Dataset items
# # # #

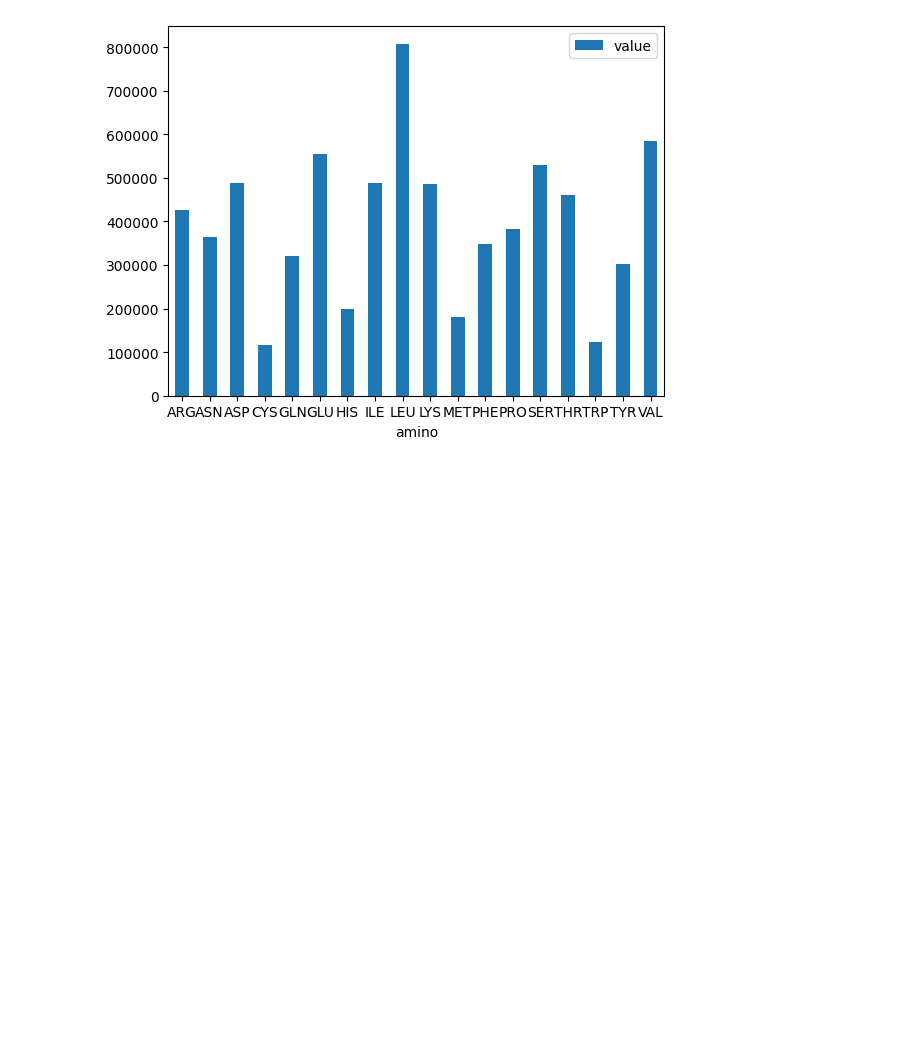
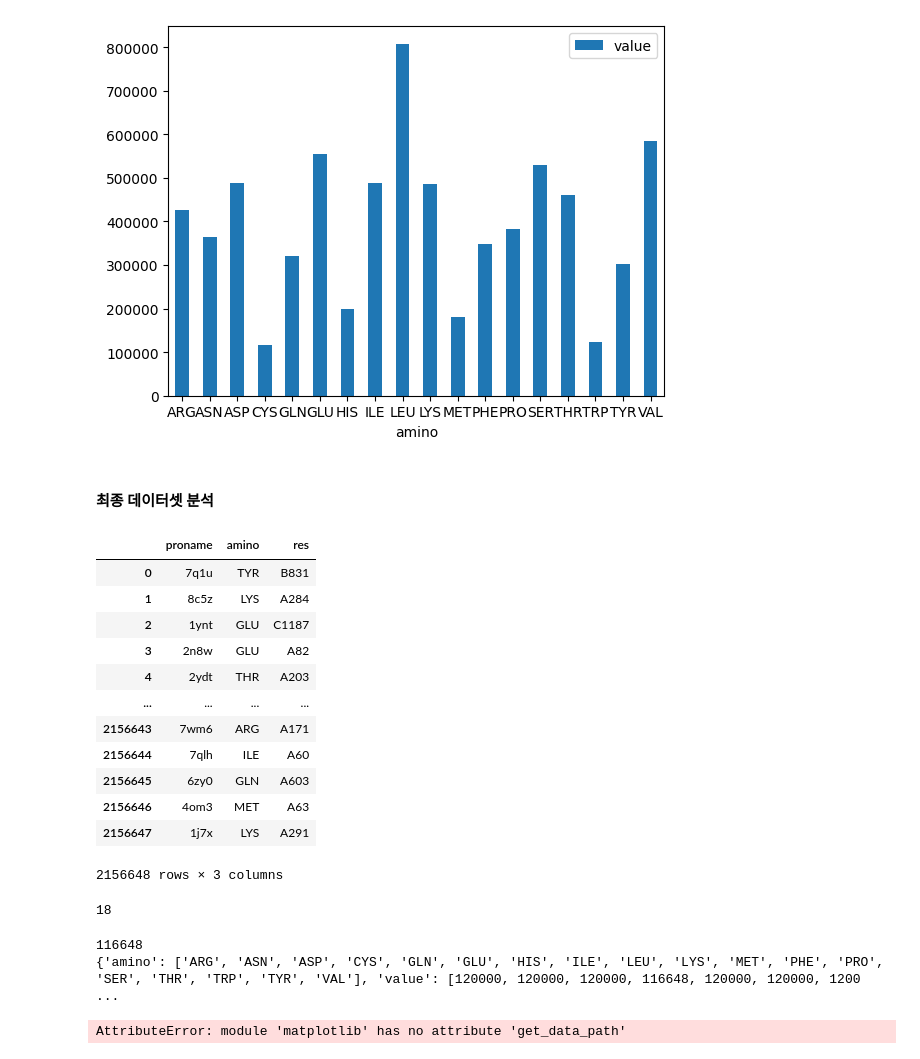
Before and after one commit to kathy5311/Caesar, a Jupyter notebook: code/notebooks/data_balancer.ipynb, the cells around one changed output. Drawn from its saved outputs; the diff is of its cells as text; code cells hidden in the pictures; blank space fills up the shorter version.

```diff
--- a/code/notebooks/data_balancer.ipynb
+++ b/code/notebooks/data_balancer.ipynb
@@ -133,3 +134,53 @@ sample_size=120000
 with open('test_train_list.txt','w+') as f:
     for i, grouped in amiG:
         if len(grouped)
+# %% [markdown]
+#### 최종 데이터셋 분석
+# %%
+import pandas as pd
+df_rev=pd.read_csv('/home/kathy531/Caesar/code/notebooks/final_train_validset.csv')
+df_rev
+# %% [output]
+|  | proname | amino | res |
+| 0 | 7q1u | TYR | B831 |
+| 1 | 8c5z | LYS | A284 |
+| 2 | 1ynt | GLU | C1187 |
+| 3 | 2n8w | GLU | A82 |
+| 4 | 2ydt | THR | A203 |
+| ... | ... | ... | ... |
+| 2156643 | 7wm6 | ARG | A171 |
+| 2156644 | 7qlh | ILE | A60 |
+| 2156645 | 6zy0 | GLN | A603 |
+| 2156646 | 4om3 | MET | A63 |
+| 2156647 | 1j7x | LYS | A291 |
+2156648 rows × 3 columns
+# %%
+amiG2 = df_rev.groupby('amino')
+pron3=[]
+for i, grouped_rev in amiG2:
+    pron3.append(i)
+print(len(pron3))
+# %% [output]
+18
+# %%
+#import matplotlib.pyplot as plt
+
+value_dict={'amino':[],'value':[]}
+for i, grouped_rev in amiG2:
+    if i not in value_dict['amino']:
+        value_dict['amino'].append(i)
+
+        value_dict['value'].append(len(grouped_rev))
+
+print(min(value_dict['value']))
+print(value_dict)
+# %% [output]
+116648
+{'amino': ['ARG', 'ASN', 'ASP', 'CYS', 'GLN', 'GLU', 'HIS', 'ILE', 'LEU', 'LYS', 'MET', 'PHE', 'PRO', 'SER', 'THR', 'TRP', 'TYR', 'VAL'], 'value': [120000, 120000, 120000, 116648, 120000, 120000, 1200 ...
+# %%
+import matplotlib.pyplot as plt
+
+plot_df=pd.DataFrame(value_dict)
+plot_df.plot.bar(x='amino', y='value', rot=0)
+# %% [output]
+AttributeError: module 'matplotlib' has no attribute 'get_data_path'
```
Also changed, not shown: parts of 1 cell of this notebook.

# # # #

## What you are asked to do
Your answer is an exact copy of the records above, stripped of pictures.

## Response area
Before and after one commit to kathy5311/Caesar, a Jupyter notebook: code/notebooks/data_balancer.ipynb, the cells around one changed output. Drawn from its saved outputs; the diff is of its cells as text; code cells hidden in the pictures; blank space fills up the shorter version.

```diff
--- a/code/notebooks/data_balancer.ipynb
+++ b/code/notebooks/data_balancer.ipynb
@@ -133,3 +134,53 @@ sample_size=120000
 with open('test_train_list.txt','w+') as f:
     for i, grouped in amiG:
         if len(grouped)
+# %% [markdown]
+#### 최종 데이터셋 분석
+# %%
+import pandas as pd
+df_rev=pd.read_csv('/home/kathy531/Caesar/code/notebooks/final_train_validset.csv')
+df_rev
+# %% [output]
+|  | proname | amino | res |
+| 0 | 7q1u | TYR | B831 |
+| 1 | 8c5z | LYS | A284 |
+| 2 | 1ynt | GLU | C1187 |
+| 3 | 2n8w | GLU | A82 |
+| 4 | 2ydt | THR | A203 |
+| ... | ... | ... | ... |
+| 2156643 | 7wm6 | ARG | A171 |
+| 2156644 | 7qlh | ILE | A60 |
+| 2156645 | 6zy0 | GLN | A603 |
+| 2156646 | 4om3 | MET | A63 |
+| 2156647 | 1j7x | LYS | A291 |
+2156648 rows × 3 columns
+# %%
+amiG2 = df_rev.groupby('amino')
+pron3=[]
+for i, grouped_rev in amiG2:
+    pron3.append(i)
+print(len(pron3))
+# %% [output]
+18
+# %%
+#import matplotlib.pyplot as plt
+
+value_dict={'amino':[],'value':[]}
+for i, grouped_rev in amiG2:
+    if i not in value_dict['amino']:
+        value_dict['amino'].append(i)
+
+        value_dict['value'].append(len(grouped_rev))
+
+print(min(value_dict['value']))
+print(value_dict)
+# %% [output]
+116648
+{'amino': ['ARG', 'ASN', 'ASP', 'CYS', 'GLN', 'GLU', 'HIS', 'ILE', 'LEU', 'LYS', 'MET', 'PHE', 'PRO', 'SER', 'THR', 'TRP', 'TYR', 'VAL'], 'value': [120000, 120000, 120000, 116648, 120000, 120000, 1200 ...
+# %%
+import matplotlib.pyplot as plt
+
+plot_df=pd.DataFrame(value_dict)
+plot_df.plot.bar(x='amino', y='value', rot=0)
+# %% [output]
+AttributeError: module 'matplotlib' has no attribute 'get_data_path'
```
Also changed, not shown: parts of 1 cell of this notebook.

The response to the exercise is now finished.